Start of RECORDS SUPPLIED

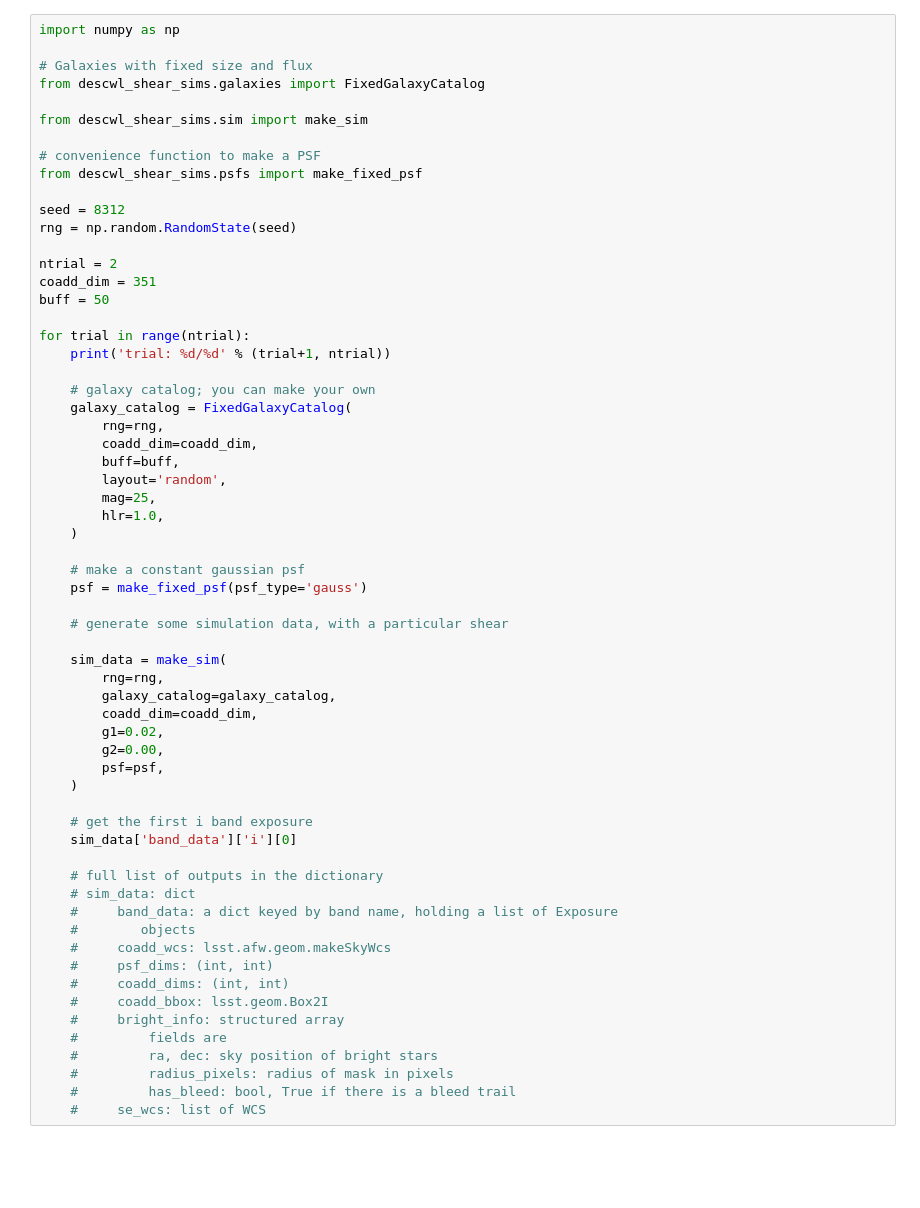
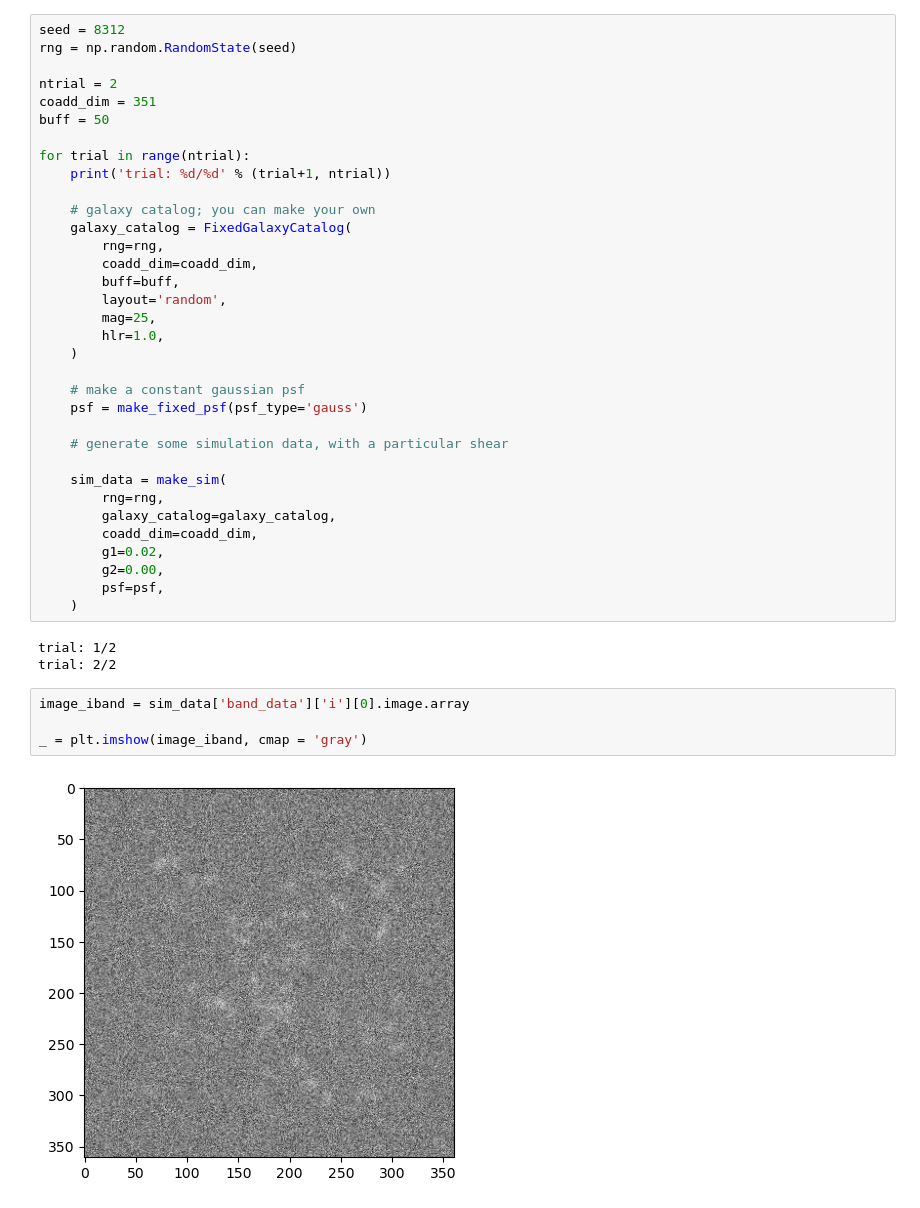
Before and after one commit to timwhite0/descwl-shear-sims, a Jupyter notebook: notebooks/example.ipynb, the cells around one changed output. Saved outputs shown, nothing was run; the diff lists cells and outputs as text; blank space fills up the shorter version.

```diff
--- a/notebooks/example.ipynb
+++ b/notebooks/example.ipynb
@@ -3,14 +28,4 @@ We run the demo from the README of `descwl-shear-sims`:
 # %%
-import numpy as np
-
-# Galaxies with fixed size and flux
-from descwl_shear_sims.galaxies import FixedGalaxyCatalog
-
-from descwl_shear_sims.sim import make_sim
-
-# convenience function to make a PSF
-from descwl_shear_sims.psfs import make_fixed_psf
-
 seed = 8312
 rng = np.random.RandomState(seed)
 
@@ -44,21 +59,12 @@ for trial in range(ntrial):
         g2=0.00,
         psf=psf,
     )
-
-    # get the first i band exposure
-    sim_data['band_data']['i'][0]
-
-    # full list of outputs in the dictionary
-    # sim_data: dict
-    #     band_data: a dict keyed by band name, holding a list of Exposure
-    #        objects
-    #     coadd_wcs: lsst.afw.geom.makeSkyWcs
-    #     psf_dims: (int, int)
-    #     coadd_dims: (int, int)
-    #     coadd_bbox: lsst.geom.Box2I
-    #     bright_info: structured array
-    #         fields are
-    #         ra, dec: sky position of bright stars
-    #         radius_pixels: radius of mask in pixels
-    #         has_bleed: bool, True if there is a bleed trail
-    #     se_wcs: list of WCS
+# %% [output]
+trial: 1/2
+trial: 2/2
+# %%
+image_iband = sim_data['band_data']['i'][0].image.array
+
+_ = plt.imshow(image_iband, cmap = 'gray')
+# %% [output]
+[figure, added]
```
Also changed, not shown: parts of 7 cells of this notebook, 1 other file.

End of RECORDS SUPPLIED

**PROBLEM:**
If a line in the entries includes the word "example", copy that line out.

**ANSWER TO THIS TASK:**
Before and after one commit to timwhite0/descwl-shear-sims, a Jupyter notebook: notebooks/example.ipynb, the cells around one changed output. Saved outputs shown, nothing was run; the diff lists cells and outputs as text; blank space fills up the shorter version.
--- a/notebooks/example.ipynb
+++ b/notebooks/example.ipynb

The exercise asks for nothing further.